Folksy rockers MV & EE pull up their roots

By Grant Sabatier

Matt Valentine and Erika Elder used to sing folk melodies on their Vermont porch with friends. However, on their latest album, Green Blues (Ecstatic Peace Records), the shaggy-haired duo of MV & EE no longer peacefully waits for seasons to change. They have instead traded their meandering lullabies for psychedelics and a trip through their own cosmic forest. Valentine has plugged into early Grateful Dead, blues, and ’60s British rock, harmonizing with Elder amid flutes, harmonicas, and a violin to create a sonic experiment that flows high and low. The album has been their most successful to date, selling out for weeks on their label’s website, and is strong enough to support a cross-country tour.

On Wednesday, February 28, MV & EE with the Bummer Road wandered into the Empty Bottle on their journey, playing to a large crowd of sonic believers. The music, despite its volume, is still mellow. With the track “Green Thighs,” the old folksy melodies can be felt through the distorted Vox chorus. Green Blues is a departure from the norm for a group that has spent a lot of time writing organic songs. By the second half of the album, they have hidden behind three-note guitar riffs and so much experimentation that the music no longer remembers where it’s been. The sound had me looking away from the stage and closing my eyes. It was contemplative with a hint of sing-along.

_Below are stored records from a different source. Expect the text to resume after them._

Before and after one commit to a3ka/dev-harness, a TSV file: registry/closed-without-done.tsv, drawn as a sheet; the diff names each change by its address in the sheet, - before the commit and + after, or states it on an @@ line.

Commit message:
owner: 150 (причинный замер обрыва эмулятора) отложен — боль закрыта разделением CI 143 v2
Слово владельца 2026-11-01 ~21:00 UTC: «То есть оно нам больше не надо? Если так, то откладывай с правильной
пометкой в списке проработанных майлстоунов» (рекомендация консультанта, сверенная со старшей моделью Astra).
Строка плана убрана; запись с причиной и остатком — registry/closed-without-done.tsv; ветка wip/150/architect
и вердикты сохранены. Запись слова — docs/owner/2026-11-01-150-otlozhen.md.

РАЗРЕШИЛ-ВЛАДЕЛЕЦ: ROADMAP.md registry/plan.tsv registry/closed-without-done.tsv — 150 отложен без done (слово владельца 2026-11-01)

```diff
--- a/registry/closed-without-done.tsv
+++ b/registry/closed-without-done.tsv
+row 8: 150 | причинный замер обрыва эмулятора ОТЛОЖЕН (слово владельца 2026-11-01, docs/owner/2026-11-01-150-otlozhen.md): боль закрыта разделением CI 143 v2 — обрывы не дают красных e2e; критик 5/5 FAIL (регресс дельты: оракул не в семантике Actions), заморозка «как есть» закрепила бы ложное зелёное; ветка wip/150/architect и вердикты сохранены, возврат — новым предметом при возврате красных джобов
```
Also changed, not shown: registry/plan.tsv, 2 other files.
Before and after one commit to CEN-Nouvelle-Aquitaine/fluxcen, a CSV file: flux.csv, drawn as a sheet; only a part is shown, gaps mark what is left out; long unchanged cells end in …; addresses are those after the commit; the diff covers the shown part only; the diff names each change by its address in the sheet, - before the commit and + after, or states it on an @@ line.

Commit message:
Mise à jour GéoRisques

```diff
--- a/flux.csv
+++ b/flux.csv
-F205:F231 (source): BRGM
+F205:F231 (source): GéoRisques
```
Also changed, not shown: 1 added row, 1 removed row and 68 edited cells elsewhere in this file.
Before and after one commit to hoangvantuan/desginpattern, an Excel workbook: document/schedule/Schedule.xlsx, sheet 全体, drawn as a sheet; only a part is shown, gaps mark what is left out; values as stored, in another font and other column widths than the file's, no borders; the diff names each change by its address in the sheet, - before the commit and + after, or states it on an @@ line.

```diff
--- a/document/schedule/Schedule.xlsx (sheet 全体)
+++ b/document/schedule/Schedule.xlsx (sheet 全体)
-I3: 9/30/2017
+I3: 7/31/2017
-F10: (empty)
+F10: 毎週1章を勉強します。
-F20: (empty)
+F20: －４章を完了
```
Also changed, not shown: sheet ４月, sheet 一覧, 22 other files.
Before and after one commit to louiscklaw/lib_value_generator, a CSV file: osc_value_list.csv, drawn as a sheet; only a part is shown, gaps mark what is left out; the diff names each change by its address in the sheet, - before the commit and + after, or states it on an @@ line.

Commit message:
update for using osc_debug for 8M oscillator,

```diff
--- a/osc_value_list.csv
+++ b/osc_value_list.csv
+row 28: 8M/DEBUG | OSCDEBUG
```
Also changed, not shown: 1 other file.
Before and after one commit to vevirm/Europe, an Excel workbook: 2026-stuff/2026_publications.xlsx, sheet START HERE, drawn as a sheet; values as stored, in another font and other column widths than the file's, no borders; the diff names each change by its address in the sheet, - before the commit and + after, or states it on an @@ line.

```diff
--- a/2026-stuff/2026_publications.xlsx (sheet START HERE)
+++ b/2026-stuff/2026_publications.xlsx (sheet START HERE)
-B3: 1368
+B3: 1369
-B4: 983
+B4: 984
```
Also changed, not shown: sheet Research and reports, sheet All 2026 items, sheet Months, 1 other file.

Valentine made reference to David Gilmour of Pink Floyd during “Canned Happiness,” which lasted over 10 minutes. Each song blended into the other as MV & EE progressed through their album, ultimately attempting to create a space where listeners can fiddle with their thoughts. Voices and modulated chords guide listeners through the music. The songs were much longer during the live show, going as long as 25 minutes in the case of “Solar Hill.” It was nice not to see a computer mixing sounds on stage. Using only instruments, an ambience explodes above the crowd and shimmers onto each person. Real rock music.

The songs are nostalgic, but there is enough experimentation present to say MV & EE have their own unique sound. If they get lucky, they could go on to play the summer festival circuit here and abroad. But as a band with a long history of reincarnation, their sound will continue to develop while they tour and work on another record. If they spent more time writing tunes like “East Mountain Joint,” with its rambling, catchy chorus that makes you want to shake your head, they could have a larger audience. I want to think, though, that mainstream success isn’t something they care about.

The beauty of MV & EE with the Bummer Road is their presentation and desire to create a particular moment for the listener. In every sense, these musicians feel through their songs. Nothing seems false. Erika Elder’s subtle smile is a testament to the joy they feel merely sharing the songs they love. Everything about the concert feels like a Midwestern field show, in which a band hooks to an outlet box, plays toward the sky, and lets the lightning bugs rise. My time with the band was over quickly, but they played just enough. Even though MV and EE with the Bummer Road have moved on, they have left a great album to take on a journey.